While breed does make a difference, it's just as important to consider an individual dog's personality. A breed can have a reputation of being wonderful with kids, but that doesn't help you if you happen to get that rare individual who thinks kids are the devil's spawn and want nothing to do with him. There are many resources on the web that can help you determine likely breeds, and people here may also comment. I don't know the various breeds well enough to suggest any, other than golden retrievers.

It also pays to consider an older dog for a younger child, since you can avoid the added stress of puppy toilet training, teething, basic obedience training, and adolescence craziness; you also have a better chance of getting a dog who has already proven his/her tolerance for kids.

It's also important to teach a child how to behave around dogs; the best dog in the world may snap if a child is allowed to tease it endlessly, pull its ears, tail, fur, smack it, sit on it, ride it, and the list goes on. :)

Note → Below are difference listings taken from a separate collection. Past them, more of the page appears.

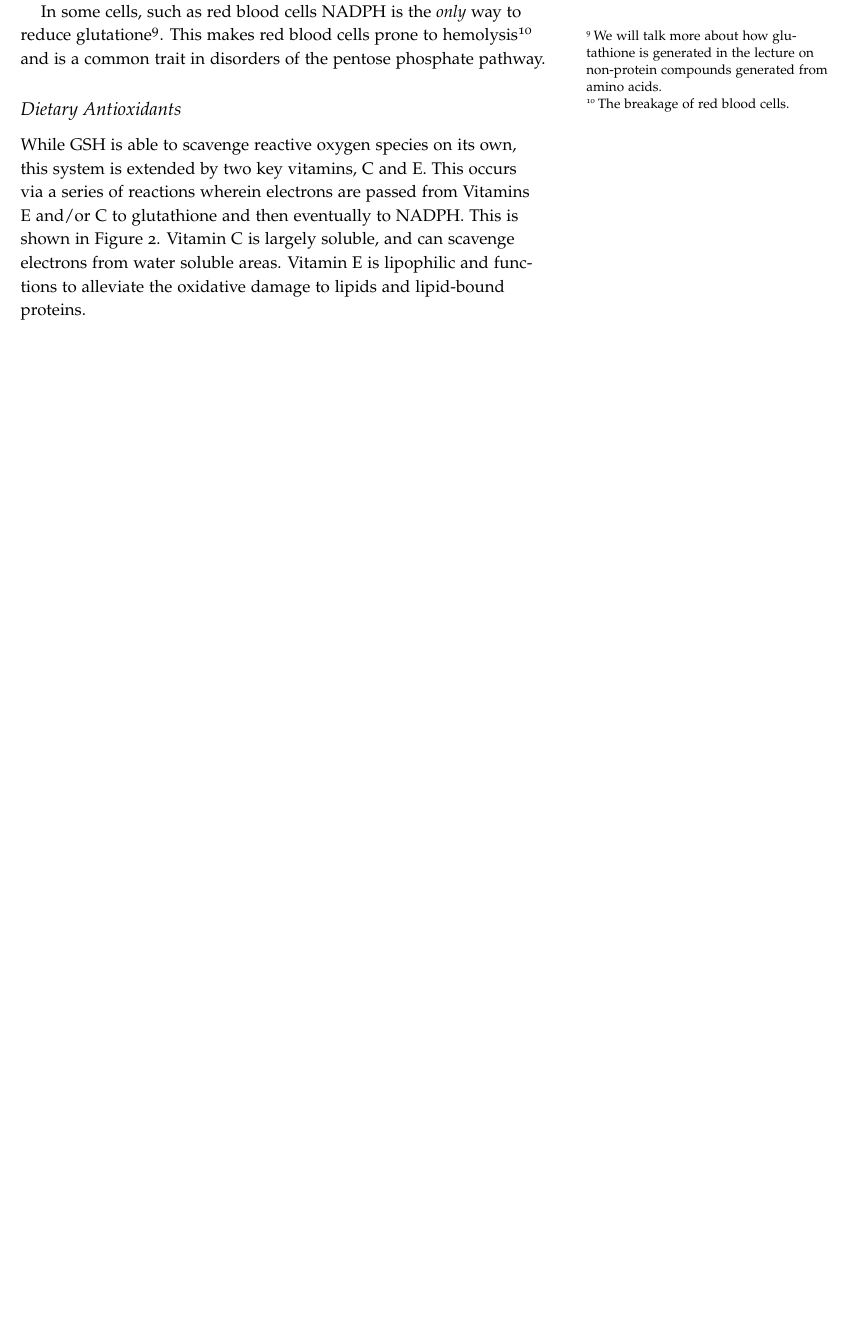
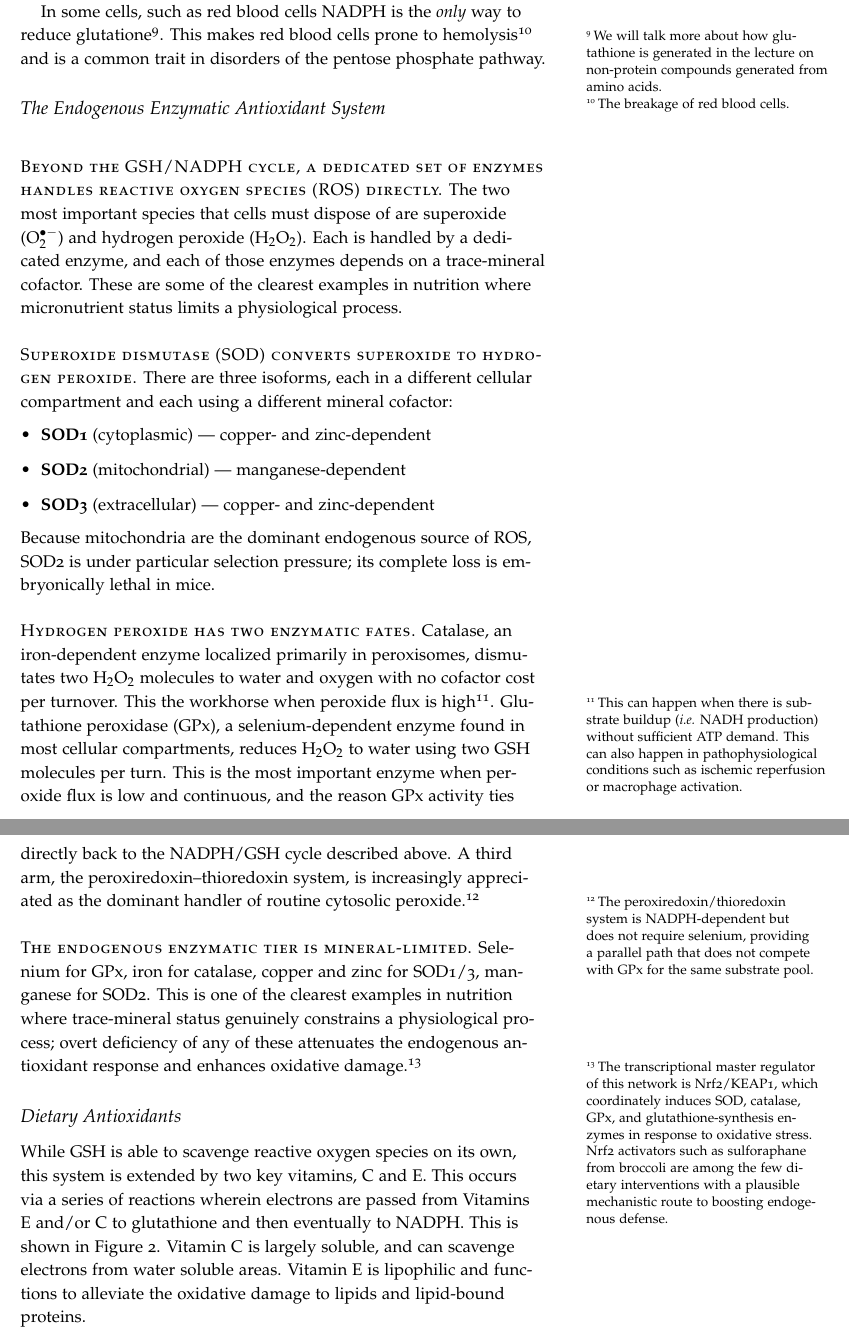
Before and after one commit to BridgesLab/MolecularNutrition, a LaTeX document (tex/pentose-phosphate-pathway.tex): part of page 5 of 9 before the commit and two parts of pages 5 and 6 of 11 after it, the two joined at a grey line, cut so that both start at the same text, the shorter picture padded with empty space. Compiled offline with pdfLaTeX.

Commit message:
Added sections about the endogenous vs exogenous antioxidant system

```diff
--- a/tex/pentose-phosphate-pathway.tex
+++ b/tex/pentose-phosphate-pathway.tex
@@ -151,6 +151,22 @@ Reduced glutathione is the most important endogenous antioxidant in mammalian ce
 
 In some cells, such as red blood cells NADPH is the \textit{only} way to reduce glutatione\sidenote{We will talk more about how glutathione is generated in the lecture on non-protein compounds generated from amino acids.}.  This makes red blood cells\index{Red Blood Cells} prone to hemolysis\sidenote{The breakage of red blood cells.} and is a common trait in disorders of the pentose phosphate pathway.
 
+\subsection{The Endogenous Enzymatic Antioxidant System}
+
+\newthought{Beyond the GSH/NADPH cycle, a dedicated set of enzymes handles reactive oxygen species (ROS)\index{Reactive Oxygen Species}\nomenclature{ROS}{Reactive Oxygen Species} directly.}  The two most important species that cells must dispose of are superoxide (O$_2^{\bullet-}$)\index{Metabolites!Superoxide} and hydrogen peroxide (H$_2$O$_2$)\index{Metabolites!Hydrogen Peroxide}.  Each is handled by a dedicated enzyme, and each of those enzymes depends on a trace-mineral cofactor.  These are some of the clearest examples in nutrition where micronutrient status limits a physiological process.
+
+\newthought{Superoxide dismutase (SOD)\nomenclature{SOD}{Superoxide Dismutase}\index{Enzymes!Superoxide Dismutase} converts superoxide to hydrogen peroxide.}  There are three isoforms, each in a different cellular compartment and each using a different mineral cofactor:
+\begin{itemize}
+\item \textbf{SOD1} (cytoplasmic) --- copper- and zinc-dependent\index{Minerals!Copper}\index{Minerals!Zinc}
+\item \textbf{SOD2} (mitochondrial) --- manganese-dependent\index{Minerals!Manganese}
+\item \textbf{SOD3} (extracellular) --- copper- and zinc-dependent
+\end{itemize}
+Because mitochondria are the dominant endogenous source of ROS, SOD2 is under particular selection pressure; its complete loss is embryonically lethal in mice.
+
+\newthought{Hydrogen peroxide has two enzymatic fates.}  Catalase\index{Enzymes!Catalase}, an iron-dependent enzyme localized primarily in peroxisomes\index{Peroxisomes}, dismutates two H$_2$O$_2$ molecules to water and oxygen with no cofactor cost per turnover.  This the workhorse when peroxide flux is high\sidenote{This can happen when there is substrate buildup (\textit{i.e.} NADH production) without sufficient ATP demand.  This can also happen in pathophysiological conditions such as ischemic reperfusion or macrophage activation.}.  Glutathione peroxidase (GPx)\nomenclature{GPx}{Glutathione Peroxidase}\index{Enzymes!Glutathione Peroxidase}, a selenium-dependent enzyme found in most cellular compartments, reduces H$_2$O$_2$ to water using two GSH molecules per turn.  This is the most important enzyme when peroxide flux is low and continuous, and the reason GPx activity ties directly back to the NADPH/GSH cycle described above.  A third arm, the peroxiredoxin\index{Enzymes!Peroxiredoxin}--thioredoxin system, is increasingly appreciated as the dominant handler of routine cytosolic peroxide.\sidenote{The peroxiredoxin/thioredoxin system is NADPH-dependent but does not require selenium, providing a parallel path that does not compete with GPx for the same substrate pool.}
+
+\newthought{The endogenous enzymatic tier is mineral-limited.}  Selenium\index{Minerals!Selenium} for GPx, iron\index{Minerals!Iron} for catalase, copper and zinc for SOD1/3, manganese for SOD2.  This is one of the clearest examples in nutrition where trace-mineral status genuinely constrains a physiological process; overt deficiency of any of these attenuates the endogenous antioxidant response and enhances oxidative damage.\sidenote{The transcriptional master regulator of this network is Nrf2/KEAP1\index{Transcription Factors!Nrf2}\nomenclature{Nrf2}{Nuclear factor erythroid 2--related factor 2 (master antioxidant transcription factor)}, which coordinately induces SOD, catalase, GPx, and glutathione-synthesis enzymes in response to oxidative stress.  Nrf2 activators such as sulforaphane from broccoli are among the few dietary interventions with a plausible mechanistic route to boosting endogenous defense.}
+
 \subsection{Dietary Antioxidants}\index{Antioxidants}
 While GSH is able to scavenge reactive oxygen species on its own, this system is extended by two key vitamins, C and E.  This occurs via a series of reactions wherein electrons are passed from Vitamins E and/or C to glutathione and then eventually to NADPH.  This is shown in Figure \ref{fig:gsh-system-vitamins}.  Vitamin C is largely soluble, and can scavenge electrons from water soluble areas.  Vitamin E is lipophilic and functions to alleviate the oxidative damage to lipids and lipid-bound proteins.
 
```
Also changed, not shown: tex/pentose-phosphate-pathway.tex (8 more changed lines).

Hope this helps, good luck and please keep us updated as things progress.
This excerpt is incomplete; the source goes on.